“There are different levels of active management,” said Timothy Strauts, fixed-income ETF analyst at Morningstar Inc. “It seems like they're trying to differentiate themselves from Bill Gross and his really active strategy by saying there will be rules the ETFs follow, but if you're going to follow the rules, why not just put it into an index?” he asked.
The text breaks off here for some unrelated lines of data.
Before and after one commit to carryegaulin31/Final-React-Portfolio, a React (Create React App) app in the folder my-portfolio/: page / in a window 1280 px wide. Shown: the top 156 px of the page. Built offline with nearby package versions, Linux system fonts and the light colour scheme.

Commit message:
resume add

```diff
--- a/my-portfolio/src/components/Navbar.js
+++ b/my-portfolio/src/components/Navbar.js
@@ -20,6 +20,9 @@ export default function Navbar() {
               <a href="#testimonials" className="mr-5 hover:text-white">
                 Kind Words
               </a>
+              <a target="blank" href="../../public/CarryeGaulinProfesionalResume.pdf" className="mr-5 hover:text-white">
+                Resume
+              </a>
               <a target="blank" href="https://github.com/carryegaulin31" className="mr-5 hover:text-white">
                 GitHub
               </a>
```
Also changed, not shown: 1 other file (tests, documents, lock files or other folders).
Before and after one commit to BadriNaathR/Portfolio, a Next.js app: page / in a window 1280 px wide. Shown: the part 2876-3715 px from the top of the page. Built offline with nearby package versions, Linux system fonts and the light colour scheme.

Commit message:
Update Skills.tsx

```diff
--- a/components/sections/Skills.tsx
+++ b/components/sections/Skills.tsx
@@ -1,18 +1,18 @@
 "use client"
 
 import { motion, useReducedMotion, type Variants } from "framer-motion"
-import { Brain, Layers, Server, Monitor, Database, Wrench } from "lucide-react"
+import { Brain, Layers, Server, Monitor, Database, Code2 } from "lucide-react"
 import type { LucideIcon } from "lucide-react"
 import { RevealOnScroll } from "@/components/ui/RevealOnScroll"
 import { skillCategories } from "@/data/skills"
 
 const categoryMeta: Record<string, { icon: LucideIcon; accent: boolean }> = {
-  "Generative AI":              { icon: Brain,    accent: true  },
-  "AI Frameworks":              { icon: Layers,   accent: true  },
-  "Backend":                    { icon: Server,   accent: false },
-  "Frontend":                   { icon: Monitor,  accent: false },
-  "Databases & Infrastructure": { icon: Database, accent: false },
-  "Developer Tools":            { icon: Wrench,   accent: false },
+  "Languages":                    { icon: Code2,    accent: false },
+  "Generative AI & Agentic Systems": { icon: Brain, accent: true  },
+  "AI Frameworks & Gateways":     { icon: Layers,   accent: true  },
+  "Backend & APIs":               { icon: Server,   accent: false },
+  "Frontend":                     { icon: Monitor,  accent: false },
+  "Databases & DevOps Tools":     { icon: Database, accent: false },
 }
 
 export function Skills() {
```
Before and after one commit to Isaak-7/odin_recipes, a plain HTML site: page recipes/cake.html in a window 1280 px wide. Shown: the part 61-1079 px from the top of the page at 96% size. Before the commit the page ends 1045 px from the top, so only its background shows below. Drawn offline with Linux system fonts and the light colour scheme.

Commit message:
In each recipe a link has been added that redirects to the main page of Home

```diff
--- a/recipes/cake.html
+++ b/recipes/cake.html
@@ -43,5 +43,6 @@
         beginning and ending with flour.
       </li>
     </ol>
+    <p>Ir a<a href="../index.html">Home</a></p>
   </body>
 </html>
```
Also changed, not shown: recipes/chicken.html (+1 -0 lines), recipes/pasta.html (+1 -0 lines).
Mr. Strauts said that Morningstar likely will classify the ETFs as active when they are launched, because they don't follow indexes.
Mr. Strauts mentions Mr. Gross because the Pacific Investment Management Co. LLC's co-founder put actively managed ETFs in the spotlight last week with the launch of the highly anticipated Pimco Total Return ETF (TRXT) and one of the upcoming iShares ETFs will be in direct competition with Pimco's biggest active ETF.
The iShares Ultrashort Bond Fund will focus on the investment opportunities between what money markets can invest in and the short-term Treasury market, similarly to the $1.4 billion Pimco Enhanced Short Maturity Strategy ETF (MINT), currently the largest actively managed ETF.
“MINT has been the most successful actively managed ETF, so clearly, there's a lot of demand for that type of strategy,” said Timothy Strauts, an ETF analyst at Morningstar.
The iShares Sovereign Screened Global Bond Fund will be the first ETF to include both developed and emerging-markets government debt in the same product. The holdings will be based on “a proprietary model that scores countries using a comprehensive list of relevant fiscal, financial and institutional metrics to assess sovereign credit risk,” according to a filing with the SEC.
The launch of the Pimco Total Return ETF (TRXT) and iShares' unveiling of its next fixed-income ETFs come at an ideal time, as fixed-income ETFs have never been more popular. Last year, investors poured $43 billion in new money into fixed-income ETFs, more than double the amount of inflows the products had in 2010, according to Morningstar
Christine Hudacko, spokeswoman for iShares, declined to comment while the ETFs are in registration.